* [Work request]: Only the pictures should be dropped; copy the rest of the entries exactly.

* [Supplied material]:
+ + +
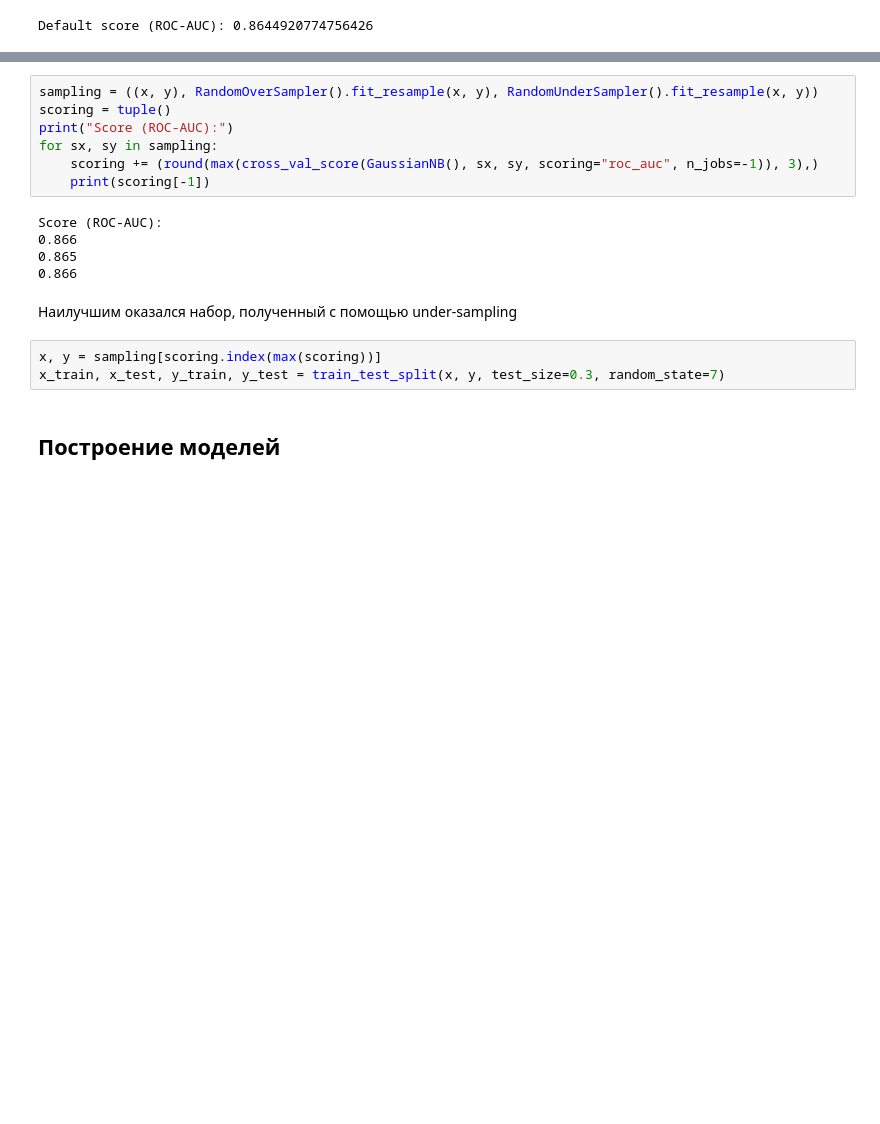
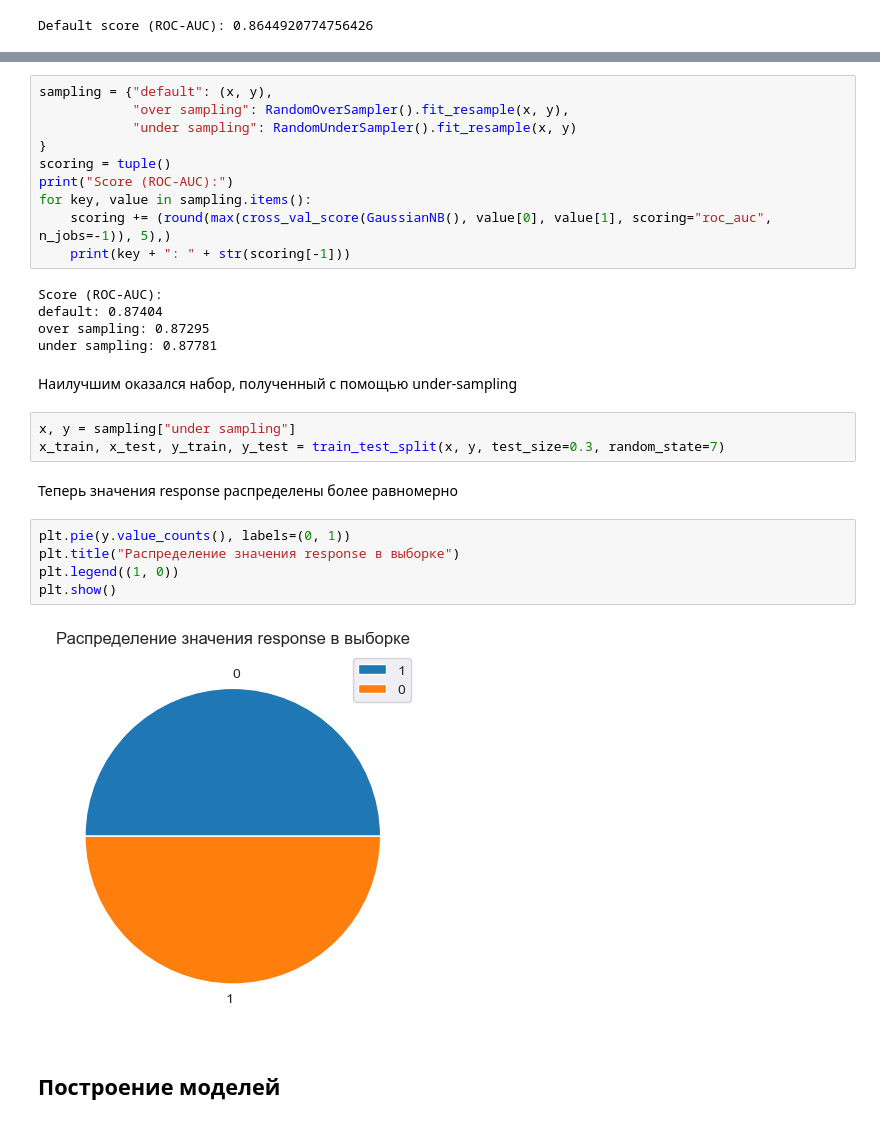
Before and after one commit to fongradnastya/data_analysis_2, a Jupyter notebook: notebooks/work.ipynb, the cells around one changed output, grey strips where cells are left out. Saved outputs shown, nothing was run; the diff lists cells and outputs as text; blank space fills up the shorter version.

```diff
--- a/notebooks/work.ipynb
+++ b/notebooks/work.ipynb
@@ -243,20 +247,32 @@ memory usage: 7.4 MB
 # %%
-sampling = ((x, y), RandomOverSampler().fit_resample(x, y), RandomUnderSampler().fit_resample(x, y))
+sampling = {"default": (x, y),
+            "over sampling": RandomOverSampler().fit_resample(x, y),
+            "under sampling": RandomUnderSampler().fit_resample(x, y)
+}
 scoring = tuple()
 print("Score (ROC-AUC):")
-for sx, sy in sampling:
-    scoring += (round(max(cross_val_score(GaussianNB(), sx, sy, scoring="roc_auc", n_jobs=-1)), 3),)
-    print(scoring[-1])
+for key, value in sampling.items():
+    scoring += (round(max(cross_val_score(GaussianNB(), value[0], value[1], scoring="roc_auc", n_jobs=-1)), 5),)
+    print(key + ": " + str(scoring[-1]))
 # %% [output]
 Score (ROC-AUC):
-0.866
-0.865
-0.866
+default: 0.87404
+over sampling: 0.87295
+under sampling: 0.87781
 # %% [markdown]
 Наилучшим оказался набор, полученный с помощью under-sampling
 # %%
-x, y = sampling[scoring.index(max(scoring))]
+x, y = sampling["under sampling"]
 x_train, x_test, y_train, y_test = train_test_split(x, y, test_size=0.3, random_state=7)
+# %% [markdown]
+Теперь значения response распределены более равномерно
+# %%
+plt.pie(y.value_counts(), labels=(0, 1))
+plt.title("Распределение значения response в выборке")
+plt.legend((1, 0))
+plt.show()
+# %% [output]
+[figure, added]
 # %% [markdown]
 ## Построение моделей
 # %%
```
Also changed, not shown: parts of 34 cells of this notebook, 2 other files.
+ + +
* [Output for this task]:
Before and after one commit to fongradnastya/data_analysis_2, a Jupyter notebook: notebooks/work.ipynb, the cells around one changed output, grey strips where cells are left out. Saved outputs shown, nothing was run; the diff lists cells and outputs as text; blank space fills up the shorter version.

```diff
--- a/notebooks/work.ipynb
+++ b/notebooks/work.ipynb
@@ -243,20 +247,32 @@ memory usage: 7.4 MB
 # %%
-sampling = ((x, y), RandomOverSampler().fit_resample(x, y), RandomUnderSampler().fit_resample(x, y))
+sampling = {"default": (x, y),
+            "over sampling": RandomOverSampler().fit_resample(x, y),
+            "under sampling": RandomUnderSampler().fit_resample(x, y)
+}
 scoring = tuple()
 print("Score (ROC-AUC):")
-for sx, sy in sampling:
-    scoring += (round(max(cross_val_score(GaussianNB(), sx, sy, scoring="roc_auc", n_jobs=-1)), 3),)
-    print(scoring[-1])
+for key, value in sampling.items():
+    scoring += (round(max(cross_val_score(GaussianNB(), value[0], value[1], scoring="roc_auc", n_jobs=-1)), 5),)
+    print(key + ": " + str(scoring[-1]))
 # %% [output]
 Score (ROC-AUC):
-0.866
-0.865
-0.866
+default: 0.87404
+over sampling: 0.87295
+under sampling: 0.87781
 # %% [markdown]
 Наилучшим оказался набор, полученный с помощью under-sampling
 # %%
-x, y = sampling[scoring.index(max(scoring))]
+x, y = sampling["under sampling"]
 x_train, x_test, y_train, y_test = train_test_split(x, y, test_size=0.3, random_state=7)
+# %% [markdown]
+Теперь значения response распределены более равномерно
+# %%
+plt.pie(y.value_counts(), labels=(0, 1))
+plt.title("Распределение значения response в выборке")
+plt.legend((1, 0))
+plt.show()
+# %% [output]
+[figure, added]
 # %% [markdown]
 ## Построение моделей
 # %%
```
Also changed, not shown: parts of 34 cells of this notebook, 2 other files.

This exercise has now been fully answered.